By Ilya Kursenko *

Photo: Karipbek Kuyukov is an artist and nuclear non-proliferation activist born without arms as a result of his parents exposure to radiation from nuclear weapons testing. He has devoted his life and art to making sure that no one else suffers the devastating effects of nuclear weapons testing. Credit: CTBTO.

MOSCOW (IDN) – Nuclear weapons do not seem to cause as much concern to people today as these did to our parents who grew up during the Cold War with the awareness of the fragility of peace. But when one understands what arms race implies or meets those who have been its victims, one realises that the horrors of the previous century should not be perpetrated in the age we are living. [2019-09-15] JAPANESE 

 

Since I met Karipbek Kuyukov, I have committed myself to contributing my share toward abolishing nuclear weapons. A Kazakh national, Karipbek is an artist and nuclear non-proliferation activist born without arms as a result of his parents exposure to radiation from nuclear weapons testing. He has devoted his life and art to making sure that no one else suffers the devastating effects of nuclear weapons testing.

Karipbek was born in a small village, just miles from where the Soviet Union conducted more than 450 nuclear weapons tests. Those tests exposed his parents to radiation and resulted in Karipbek being born without arms. Karipbek has overcome many obstacles to become an anti-nuclear weapons activist and renowned artist, whose works have been shown around the world. One of his paintings was gifted to the former U.S. President Barack Obama in an expression of support for his ideas and values.

Today, Karipbek often paints portraits of the victims of nuclear testing and, as honorary Ambassador to The ATOM Project, speaks out against nuclear weapons at conferences and events held in such places as the United Nations and the United States Congress.

In a recent interview with UN News , Kuyukov said: “It took three days for my mother to finally overcome the shock and fear of seeing me born without arms.”

Karipbek was just one of the many cases of congenital anomalies caused due to radiation exposure of those who were born in the areas across the Semipalatinsk. Radiation will keep on affecting even the yet to be born babies.

When a nuclear bomb is tested, uncountable amounts of radiation pollute and kill everything located next to it. In Semipalatinsk there were settlements that existed for centuries. The Soviet army carried out the speedy deportation moving the settlers further away from the nuclear bomb. But the authorities did not take into account that when a bomb explodes, the strong winds of Kazakh steppes would spread the radiation clouds far away, bringing them right to where the settlers were replaced.
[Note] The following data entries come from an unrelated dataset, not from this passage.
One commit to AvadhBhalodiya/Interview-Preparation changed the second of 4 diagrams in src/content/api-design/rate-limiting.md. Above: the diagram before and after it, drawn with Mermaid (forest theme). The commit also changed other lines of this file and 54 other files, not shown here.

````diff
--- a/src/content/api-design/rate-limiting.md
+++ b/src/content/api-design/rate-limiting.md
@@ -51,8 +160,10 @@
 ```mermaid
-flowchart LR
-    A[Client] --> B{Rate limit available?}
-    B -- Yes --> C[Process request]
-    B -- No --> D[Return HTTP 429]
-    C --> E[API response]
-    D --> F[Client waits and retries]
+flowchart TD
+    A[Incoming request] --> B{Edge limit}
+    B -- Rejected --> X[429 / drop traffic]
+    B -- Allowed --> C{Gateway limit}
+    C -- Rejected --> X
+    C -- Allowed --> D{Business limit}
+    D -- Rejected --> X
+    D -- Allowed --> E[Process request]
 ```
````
Karipbek says that in his childhood his mother told him how she once got up and saw a blinding flash of light followed by all-encompassing darkness that filled everything. He knew many children around.  with similar congenital malformations. He saw babies who couldn’t walk, talk, produce any kinds of movements just were abandoned – put into laundry buckets and placed outside of the house.
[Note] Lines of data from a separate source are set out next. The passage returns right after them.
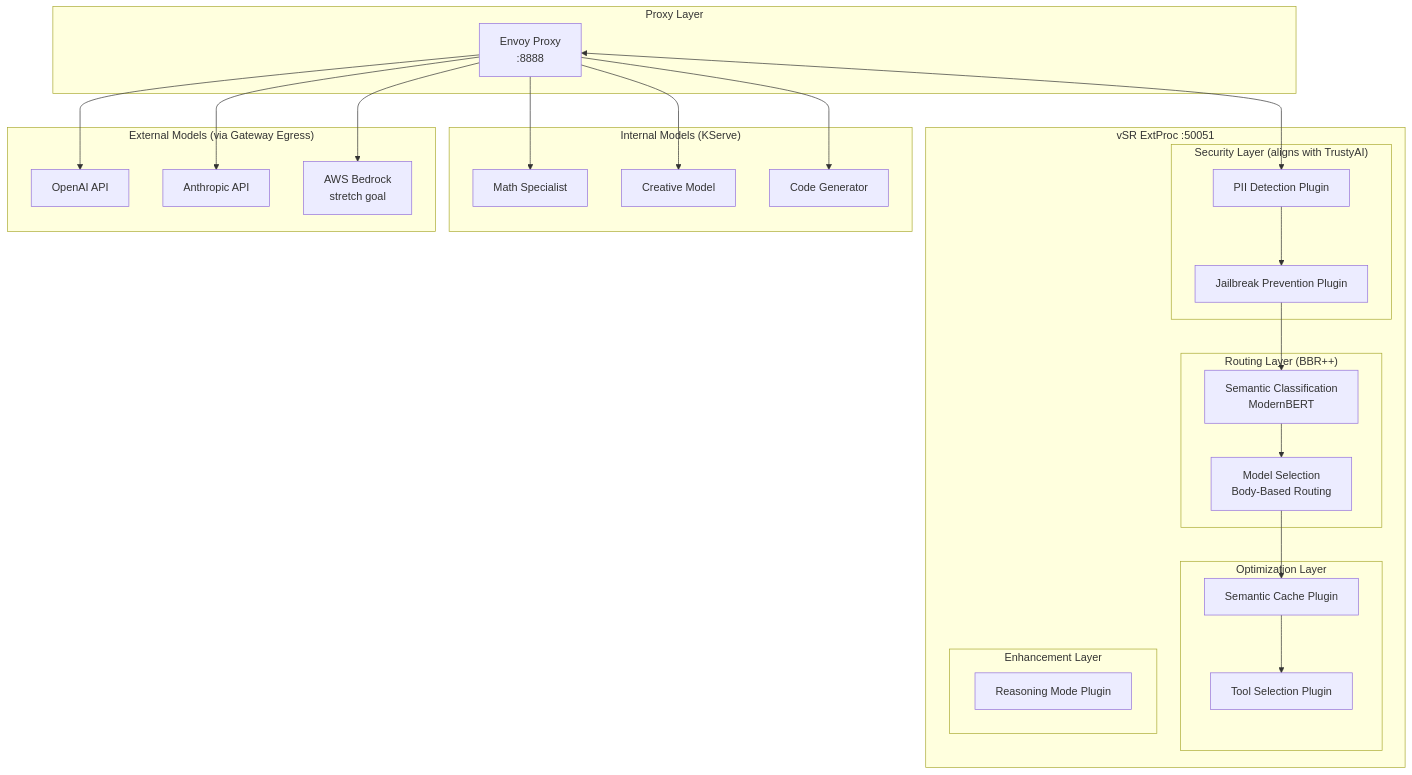
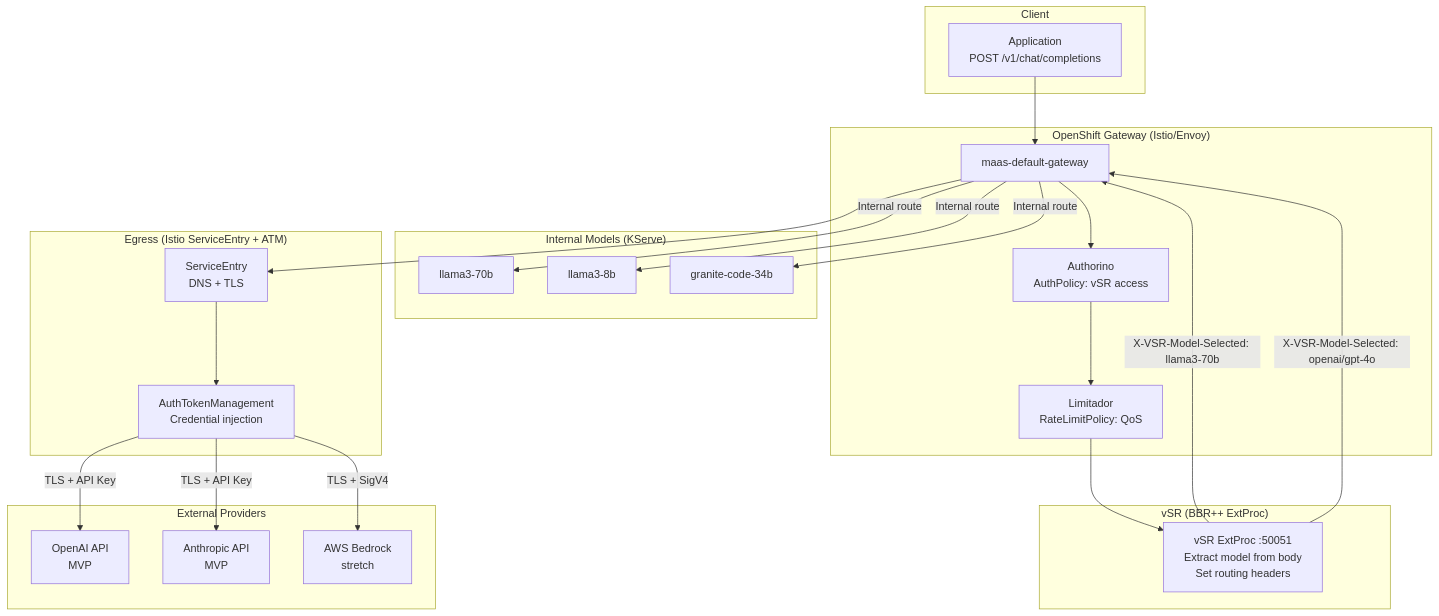
One commit to noyitz/maas-designs changed the first of 3 diagrams in vsr-maas-integration/phase-1-design-v1.2.md. Above: the diagram before and after it, drawn with Mermaid. The commit also changed other lines of this file, not shown here.

````diff
--- a/vsr-maas-integration/phase-1-design-v1.2.md
+++ b/vsr-maas-integration/phase-1-design-v1.2.md
@@ -110,53 +154,48 @@
 ```mermaid
 graph TB
-    subgraph "Proxy Layer"
-        Envoy[Envoy Proxy<br/>:8888]
+    subgraph "Client"
+        App[Application<br/>POST /v1/chat/completions]
     end
 
-    subgraph "vSR ExtProc :50051"
-        subgraph "Security Layer (aligns with TrustyAI)"
-            PIIDetector[PII Detection Plugin]
-            JailbreakGuard[Jailbreak Prevention Plugin]
-        end
+    subgraph "OpenShift Gateway (Istio/Envoy)"
+        Gateway[maas-default-gateway]
+        AuthZ[Authorino<br/>AuthPolicy: vSR access]
+        RL[Limitador<br/>RateLimitPolicy: QoS]
+    end
 
-        subgraph "Routing Layer (BBR++)"
-            Classifier[Semantic Classification<br/>ModernBERT]
-            ModelSelection[Model Selection<br/>Body-Based Routing]
-        end
-
-        subgraph "Optimization Layer"
-            Cache[Semantic Cache Plugin]
-            ToolsSelector[Tool Selection Plugin]
-        end
-
-        subgraph "Enhancement Layer"
-            ReasoningMode[Reasoning Mode Plugin]
-        end
+    subgraph "vSR (BBR++ ExtProc)"
+        ExtProc[vSR ExtProc :50051<br/>Extract model from body<br/>Set routing headers]
     end
 
     subgraph "Internal Models (KServe)"
-        Model1[Math Specialist]
-        Model2[Creative Model]
-        Model3[Code Generator]
+        KServe1[llama3-70b]
+        KServe2[llama3-8b]
+        KServe3[granite-code-34b]
     end
 
-    subgraph "External Models (via Gateway Egress)"
-        OpenAIExt[OpenAI API]
-        AnthropicExt[Anthropic API]
-        BedrockExt[AWS Bedrock<br/>stretch goal]
+    subgraph "Egress (Istio ServiceEntry + ATM)"
+        SE[ServiceEntry<br/>DNS + TLS]
+        ATM[AuthTokenManagement<br/>Credential injection]
     end
 
-    Envoy <--> PIIDetector
-    PIIDetector --> JailbreakGuard
-    JailbreakGuard --> Classifier
-    Classifier --> ModelSelection
-    ModelSelection --> Cache
-    Cache --> ToolsSelector
+    subgraph "External Providers"
+        OpenAI[OpenAI API<br/>MVP]
+        Anthropic[Anthropic API<br/>MVP]
+        Bedrock[AWS Bedrock<br/>stretch]
+    end
 
-    Envoy --> Model1
-    Envoy --> Model2
-    Envoy --> Model3
-    Envoy --> OpenAIExt
-    Envoy --> AnthropicExt
-    Envoy --> BedrockExt
+    App --> Gateway
+    Gateway --> AuthZ
+    AuthZ --> RL
+    RL --> ExtProc
+    ExtProc -->|X-VSR-Model-Selected: llama3-70b| Gateway
+    ExtProc -->|X-VSR-Model-Selected: openai/gpt-4o| Gateway
+    Gateway -->|Internal route| KServe1
+    Gateway -->|Internal route| KServe2
+    Gateway -->|Internal route| KServe3
+    Gateway --> SE
+    SE --> ATM
+    ATM -->|TLS + API Key| OpenAI
+    ATM -->|TLS + API Key| Anthropic
+    ATM -->|TLS + SigV4| Bedrock
 ```
````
With the fall of the Berlin Wall, strong activism to shut down the Semipalatinsk arose in Kazakhstan and Karipbek joined the movement. The people strongly supported the decision of President Nursultan Nazarbayev to denuclearize the territory of Kazakhstan. Karipbek’s mission is to be the last victim of nuclear arms tests.

Nobody could access the data on cases such as Karipbek’s during the Soviet rule – everything was kept in strict secrecy. Doctors were forbidden from diagnosing the anomalies that developed. Instead, doctors commonly offered a lethal injection to kill the disabled child. Karipbek’s dad said he would not do that as he looked at his son and saw how he looked at him. He took both Karipbek and his mother home.

This is a personal drama that due to Karipbek’s personal strength and dedication turned into the drive to contribute to nuclear disarmament. We are now at a crossroads where new weapons technologies and public indifference endanger the progress made towards a cooperative security environment. Civil society activists like Karipbek are crucial in pushing forward the agenda for peaceful coexistence globally. If everyone joins in, our ‘bright future’ can become our bright reality – a non-nuclear world is everyone’s business.

*Ilya Kursenko is a Russian member of CTBTO Youth Group. [IDN-InDepthNews – 15 September 2018]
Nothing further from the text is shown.